Anodising is the name for a treatment method of  aluminium in which an electrochemical process is used to form an oxide layer on the material. This allows the oxide layer to form a protective layer on the aluminium. What is unique, is that no additional layer is applied to the aluminium during anodising. Anodising creates a layer that is built up from the existing aluminium. The oxide layer is fully integrated in the material and forms a strong molecular compound.

Anodising: various thicknesses for various applications

The anodisation can take place in different layer thicknesses, depending on the desired application of the material. A distinction is made here between layers of 5, 10, 15, 20 and 25 microns. Applications in indoor locations already comply with a layer thickness of 5-10 microns. For external locations, a thickness of 15 to 20 microns usually applies. The extreme, 25 microns, is used in operations where endurance is high in terms of the environment. Think of use along the coast, where the salty sea air exerts influence, or in industrial environments where many heavy chemicals are used.

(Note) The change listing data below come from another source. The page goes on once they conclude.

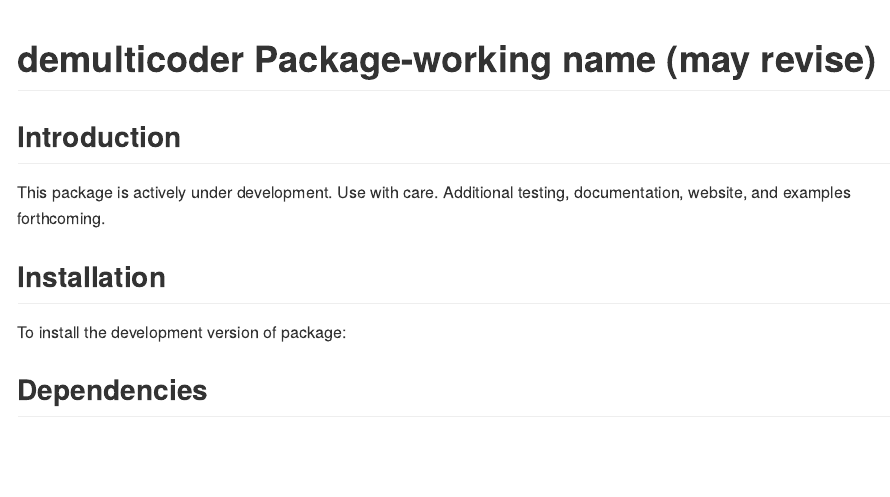
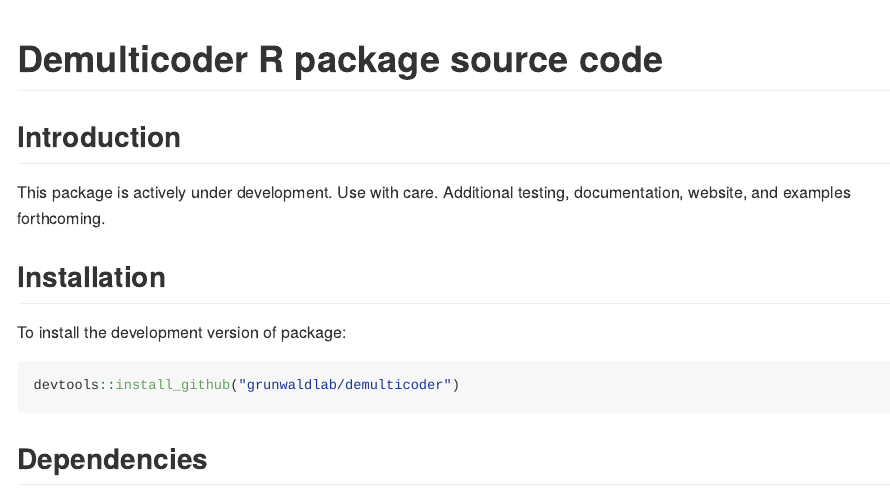
Before and after one commit to grunwaldlab/demulticoder, an R Markdown document (README.Rmd): the page in a window 1100 px wide, from its top. Rendered offline with R 4.5, knitr and Pandoc, with nearby package versions.

Commit message:
Tidy up repo

````diff
--- a/README.Rmd
+++ b/README.Rmd
@@ -13,7 +13,7 @@ knitr::opts_chunk$set(
 )
 ```
 
-# demulticoder Package-working name (may revise)
+# Demulticoder R package source code
 
 ## Introduction
 
@@ -23,8 +23,8 @@ This package is actively under development. Use with care.  Additional testing,
 
 To install the development version of package:
 
-```{r, include=FALSE}
-devtools::install_github("grunwaldlab/demulticoder", auth_token="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", force=TRUE)
+```{r, eval=FALSE, echo=TRUE}
+devtools::install_github("grunwaldlab/demulticoder")
 ```
 
 ## Dependencies
````
Also changed, not shown: README.md.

Benefits of anodising

Why would you anodise aluminium? The main reason for anodising is to protect the aluminium. Thanks to the process, corrosion resistance increases and the material retains its appearance for longer. Anodising creates a hard, wear-resistant layer that properly protects the underlying aluminium. That in turn is positive in terms of aluminium's durability making it an extremely durable building material.

The oxide layer is not purely for protection: the decorative value should also not be forgotten. Anodisation also means that aluminium can take on various colours. Certain pre-treatments can also be applied to enhance the material.

Cleaning anodised aluminium

It is extremely important to be very careful when cleaning anodised aluminium. pH neutral detergents should be used when doing so as they do not affect the anodised material. The main advantage of anodised aluminium is its low maintenance requirement. Under normal circumstances, where the material is naturally cleaned by rain and is not in a heavy industrial environment, one-off annual cleaning is enough. Under more extreme conditions it is recommended that the aluminium is cleaned twice a year.  

All in all, anodising ensures that we can enjoy aluminium for longer. It provides a durable and resilient material, suitable for many applications around the world.